> Record excerpts
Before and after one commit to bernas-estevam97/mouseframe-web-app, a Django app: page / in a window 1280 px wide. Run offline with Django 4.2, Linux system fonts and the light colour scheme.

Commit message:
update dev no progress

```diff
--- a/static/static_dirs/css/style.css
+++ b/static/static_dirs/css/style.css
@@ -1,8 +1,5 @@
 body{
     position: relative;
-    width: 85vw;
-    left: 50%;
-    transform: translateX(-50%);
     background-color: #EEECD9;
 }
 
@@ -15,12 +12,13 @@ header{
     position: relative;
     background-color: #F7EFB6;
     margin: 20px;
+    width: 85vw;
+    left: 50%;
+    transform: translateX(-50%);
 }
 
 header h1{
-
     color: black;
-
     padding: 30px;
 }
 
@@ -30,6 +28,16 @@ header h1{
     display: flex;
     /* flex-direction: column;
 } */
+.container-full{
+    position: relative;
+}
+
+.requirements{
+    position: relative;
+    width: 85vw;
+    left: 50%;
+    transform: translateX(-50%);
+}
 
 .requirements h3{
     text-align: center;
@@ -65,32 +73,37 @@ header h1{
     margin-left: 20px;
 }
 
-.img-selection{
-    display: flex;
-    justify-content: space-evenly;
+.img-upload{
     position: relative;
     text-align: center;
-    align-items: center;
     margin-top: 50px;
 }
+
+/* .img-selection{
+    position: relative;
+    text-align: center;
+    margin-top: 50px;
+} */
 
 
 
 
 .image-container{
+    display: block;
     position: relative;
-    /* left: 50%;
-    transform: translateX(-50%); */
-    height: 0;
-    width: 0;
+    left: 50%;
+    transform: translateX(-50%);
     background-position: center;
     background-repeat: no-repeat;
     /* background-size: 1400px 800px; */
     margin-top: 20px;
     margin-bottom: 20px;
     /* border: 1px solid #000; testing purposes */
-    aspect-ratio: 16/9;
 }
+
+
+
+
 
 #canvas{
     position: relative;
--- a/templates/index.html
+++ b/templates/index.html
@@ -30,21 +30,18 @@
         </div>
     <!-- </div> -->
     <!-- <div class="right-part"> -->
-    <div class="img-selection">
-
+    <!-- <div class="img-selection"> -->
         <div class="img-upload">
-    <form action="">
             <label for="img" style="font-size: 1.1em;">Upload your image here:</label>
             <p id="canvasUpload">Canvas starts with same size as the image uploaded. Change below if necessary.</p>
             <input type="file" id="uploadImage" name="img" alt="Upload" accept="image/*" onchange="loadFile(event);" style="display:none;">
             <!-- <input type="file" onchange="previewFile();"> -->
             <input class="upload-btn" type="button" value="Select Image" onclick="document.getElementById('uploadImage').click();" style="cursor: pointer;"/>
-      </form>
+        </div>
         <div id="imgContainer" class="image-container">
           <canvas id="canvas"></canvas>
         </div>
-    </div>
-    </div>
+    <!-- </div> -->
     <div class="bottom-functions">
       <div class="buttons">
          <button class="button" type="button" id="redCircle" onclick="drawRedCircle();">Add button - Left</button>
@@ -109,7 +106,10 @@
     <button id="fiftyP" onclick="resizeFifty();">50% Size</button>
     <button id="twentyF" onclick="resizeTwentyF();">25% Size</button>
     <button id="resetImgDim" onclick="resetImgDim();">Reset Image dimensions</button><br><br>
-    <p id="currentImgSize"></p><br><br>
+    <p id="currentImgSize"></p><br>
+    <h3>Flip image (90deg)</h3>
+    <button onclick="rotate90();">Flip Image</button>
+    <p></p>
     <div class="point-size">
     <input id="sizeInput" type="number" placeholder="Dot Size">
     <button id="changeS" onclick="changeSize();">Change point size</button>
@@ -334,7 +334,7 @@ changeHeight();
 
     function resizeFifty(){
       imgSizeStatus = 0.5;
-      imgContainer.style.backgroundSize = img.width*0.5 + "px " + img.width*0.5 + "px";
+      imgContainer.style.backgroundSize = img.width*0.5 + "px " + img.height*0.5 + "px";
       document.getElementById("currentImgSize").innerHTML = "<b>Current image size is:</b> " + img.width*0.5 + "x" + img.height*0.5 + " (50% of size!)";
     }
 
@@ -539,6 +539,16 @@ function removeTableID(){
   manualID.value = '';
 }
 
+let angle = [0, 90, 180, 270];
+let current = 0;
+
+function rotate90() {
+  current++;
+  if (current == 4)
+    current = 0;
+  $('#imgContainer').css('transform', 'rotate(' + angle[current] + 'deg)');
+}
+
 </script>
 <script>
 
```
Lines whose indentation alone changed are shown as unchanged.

> Problem to work on
Copy all data exactly, start to finish.

> Solved problem
Before and after one commit to bernas-estevam97/mouseframe-web-app, a Django app: page / in a window 1280 px wide. Run offline with Django 4.2, Linux system fonts and the light colour scheme.

Commit message:
update dev no progress

```diff
--- a/static/static_dirs/css/style.css
+++ b/static/static_dirs/css/style.css
@@ -1,8 +1,5 @@
 body{
     position: relative;
-    width: 85vw;
-    left: 50%;
-    transform: translateX(-50%);
     background-color: #EEECD9;
 }
 
@@ -15,12 +12,13 @@ header{
     position: relative;
     background-color: #F7EFB6;
     margin: 20px;
+    width: 85vw;
+    left: 50%;
+    transform: translateX(-50%);
 }
 
 header h1{
-
     color: black;
-
     padding: 30px;
 }
 
@@ -30,6 +28,16 @@ header h1{
     display: flex;
     /* flex-direction: column;
 } */
+.container-full{
+    position: relative;
+}
+
+.requirements{
+    position: relative;
+    width: 85vw;
+    left: 50%;
+    transform: translateX(-50%);
+}
 
 .requirements h3{
     text-align: center;
@@ -65,32 +73,37 @@ header h1{
     margin-left: 20px;
 }
 
-.img-selection{
-    display: flex;
-    justify-content: space-evenly;
+.img-upload{
     position: relative;
     text-align: center;
-    align-items: center;
     margin-top: 50px;
 }
+
+/* .img-selection{
+    position: relative;
+    text-align: center;
+    margin-top: 50px;
+} */
 
 
 
 
 .image-container{
+    display: block;
     position: relative;
-    /* left: 50%;
-    transform: translateX(-50%); */
-    height: 0;
-    width: 0;
+    left: 50%;
+    transform: translateX(-50%);
     background-position: center;
     background-repeat: no-repeat;
     /* background-size: 1400px 800px; */
     margin-top: 20px;
     margin-bottom: 20px;
     /* border: 1px solid #000; testing purposes */
-    aspect-ratio: 16/9;
 }
+
+
+
+
 
 #canvas{
     position: relative;
--- a/templates/index.html
+++ b/templates/index.html
@@ -30,21 +30,18 @@
         </div>
     <!-- </div> -->
     <!-- <div class="right-part"> -->
-    <div class="img-selection">
-
+    <!-- <div class="img-selection"> -->
         <div class="img-upload">
-    <form action="">
             <label for="img" style="font-size: 1.1em;">Upload your image here:</label>
             <p id="canvasUpload">Canvas starts with same size as the image uploaded. Change below if necessary.</p>
             <input type="file" id="uploadImage" name="img" alt="Upload" accept="image/*" onchange="loadFile(event);" style="display:none;">
             <!-- <input type="file" onchange="previewFile();"> -->
             <input class="upload-btn" type="button" value="Select Image" onclick="document.getElementById('uploadImage').click();" style="cursor: pointer;"/>
-      </form>
+        </div>
         <div id="imgContainer" class="image-container">
           <canvas id="canvas"></canvas>
         </div>
-    </div>
-    </div>
+    <!-- </div> -->
     <div class="bottom-functions">
       <div class="buttons">
          <button class="button" type="button" id="redCircle" onclick="drawRedCircle();">Add button - Left</button>
@@ -109,7 +106,10 @@
     <button id="fiftyP" onclick="resizeFifty();">50% Size</button>
     <button id="twentyF" onclick="resizeTwentyF();">25% Size</button>
     <button id="resetImgDim" onclick="resetImgDim();">Reset Image dimensions</button><br><br>
-    <p id="currentImgSize"></p><br><br>
+    <p id="currentImgSize"></p><br>
+    <h3>Flip image (90deg)</h3>
+    <button onclick="rotate90();">Flip Image</button>
+    <p></p>
     <div class="point-size">
     <input id="sizeInput" type="number" placeholder="Dot Size">
     <button id="changeS" onclick="changeSize();">Change point size</button>
@@ -334,7 +334,7 @@ changeHeight();
 
     function resizeFifty(){
       imgSizeStatus = 0.5;
-      imgContainer.style.backgroundSize = img.width*0.5 + "px " + img.width*0.5 + "px";
+      imgContainer.style.backgroundSize = img.width*0.5 + "px " + img.height*0.5 + "px";
       document.getElementById("currentImgSize").innerHTML = "<b>Current image size is:</b> " + img.width*0.5 + "x" + img.height*0.5 + " (50% of size!)";
     }
 
@@ -539,6 +539,16 @@ function removeTableID(){
   manualID.value = '';
 }
 
+let angle = [0, 90, 180, 270];
+let current = 0;
+
+function rotate90() {
+  current++;
+  if (current == 4)
+    current = 0;
+  $('#imgContainer').css('transform', 'rotate(' + angle[current] + 'deg)');
+}
+
 </script>
 <script>
 
```
Lines whose indentation alone changed are shown as unchanged.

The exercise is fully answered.